Updated: Mar 16, 2021
As the financial realities of the COVID-19 crisis begin to impact small businesses, we reached out to local lending partners for some advice on how to approach a bank about your circumstances. Below are a few pointers and programs to consider. We hope this is helpful.
Businesses with an existing lending relationship: Any business experiencing hardship due to the impact of the coronavirus should contact their lender right away about temporary payment modifications or to increase existing working capital lines of credit. Although this is a difficult conversation, it’s better to have it sooner rather than later.
Businesses that are considering financing: If a business does not currently have a lending relationship with a bank but needs to apply for financing, it is highly recommended that they get their financials in order before making the initial outreach. That means PDFs or copies of the following:
2017-2019 complete business tax returns

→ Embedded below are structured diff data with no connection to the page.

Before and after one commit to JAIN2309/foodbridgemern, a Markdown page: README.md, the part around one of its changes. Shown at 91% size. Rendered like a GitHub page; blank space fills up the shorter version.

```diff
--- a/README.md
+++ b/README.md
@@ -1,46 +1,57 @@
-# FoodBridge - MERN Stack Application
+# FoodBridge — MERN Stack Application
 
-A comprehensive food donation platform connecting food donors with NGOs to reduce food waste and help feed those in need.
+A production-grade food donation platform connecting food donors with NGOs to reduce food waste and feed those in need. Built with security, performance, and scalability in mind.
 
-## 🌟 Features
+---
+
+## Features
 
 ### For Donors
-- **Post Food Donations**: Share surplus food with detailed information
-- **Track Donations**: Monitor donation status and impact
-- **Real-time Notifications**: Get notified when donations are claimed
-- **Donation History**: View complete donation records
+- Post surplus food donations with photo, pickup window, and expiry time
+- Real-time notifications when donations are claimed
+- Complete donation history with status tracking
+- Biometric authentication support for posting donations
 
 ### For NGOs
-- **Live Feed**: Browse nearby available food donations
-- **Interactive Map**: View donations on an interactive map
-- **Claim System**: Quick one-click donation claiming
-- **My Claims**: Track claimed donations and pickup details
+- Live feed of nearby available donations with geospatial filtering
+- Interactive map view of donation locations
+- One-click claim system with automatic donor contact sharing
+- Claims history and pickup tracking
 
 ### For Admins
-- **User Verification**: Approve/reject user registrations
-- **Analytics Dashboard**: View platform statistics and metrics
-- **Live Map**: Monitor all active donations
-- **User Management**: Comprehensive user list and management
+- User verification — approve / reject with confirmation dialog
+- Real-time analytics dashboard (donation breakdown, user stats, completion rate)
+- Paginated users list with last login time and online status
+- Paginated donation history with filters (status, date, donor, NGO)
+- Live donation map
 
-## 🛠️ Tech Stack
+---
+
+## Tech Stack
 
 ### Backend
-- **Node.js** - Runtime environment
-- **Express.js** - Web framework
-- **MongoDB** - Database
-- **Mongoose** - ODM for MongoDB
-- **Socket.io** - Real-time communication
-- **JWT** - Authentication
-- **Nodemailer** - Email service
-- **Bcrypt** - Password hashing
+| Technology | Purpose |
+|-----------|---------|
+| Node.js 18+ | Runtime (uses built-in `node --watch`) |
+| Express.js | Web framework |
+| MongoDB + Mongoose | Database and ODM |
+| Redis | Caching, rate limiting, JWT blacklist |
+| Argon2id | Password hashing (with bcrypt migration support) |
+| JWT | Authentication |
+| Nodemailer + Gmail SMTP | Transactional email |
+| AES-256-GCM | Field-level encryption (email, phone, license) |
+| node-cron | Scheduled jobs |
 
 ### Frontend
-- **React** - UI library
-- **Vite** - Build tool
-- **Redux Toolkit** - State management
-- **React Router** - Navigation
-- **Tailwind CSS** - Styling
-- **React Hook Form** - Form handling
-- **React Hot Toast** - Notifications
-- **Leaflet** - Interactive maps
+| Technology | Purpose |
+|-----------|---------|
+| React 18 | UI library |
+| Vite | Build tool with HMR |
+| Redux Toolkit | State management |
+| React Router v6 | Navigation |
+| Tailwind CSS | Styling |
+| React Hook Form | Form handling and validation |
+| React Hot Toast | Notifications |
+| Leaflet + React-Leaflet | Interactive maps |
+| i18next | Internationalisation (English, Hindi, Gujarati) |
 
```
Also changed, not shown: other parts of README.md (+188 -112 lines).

2017-2019 business financial statements (they don’t have to be accountant prepared, Quickbooks Profit & Loss and Balance Sheet reports are fine)
2020 year-end Income Statement and Balance Sheet (and tax return if available)
Current dated Accounts Receivable Aging and Accounts Payable Aging reports
2017-2019 complete personal tax returns (state and federal returns including W-2 forms, K-1s, etc.)
A current personal financial statement for the business owner(s) - request this from your lender because each can have different versions
With this information, a lender can give a business owner meaningful answers in a timely manner and it will allow a lender to accelerate a loan request.
Non-bank lenders: For businesses that don’t believe they qualify for traditional financing, Allies for Community Business is a reputable non-profit lender based in Chicago offering small business financing and coaching services. They most commonly provide loans of up to $25K. They do not base their decision on credit score, they do not require collateral, and they have a flat interest rate of 9%.
Post originally written by: Erik Fjeldstad, SVP-Chief Lending Officer, Forest Park National Bank Matthew Howe, VP-Commercial Lending, Old Second National Bank
Edited slightly by Eric Mazelis, OPEDC for relevant content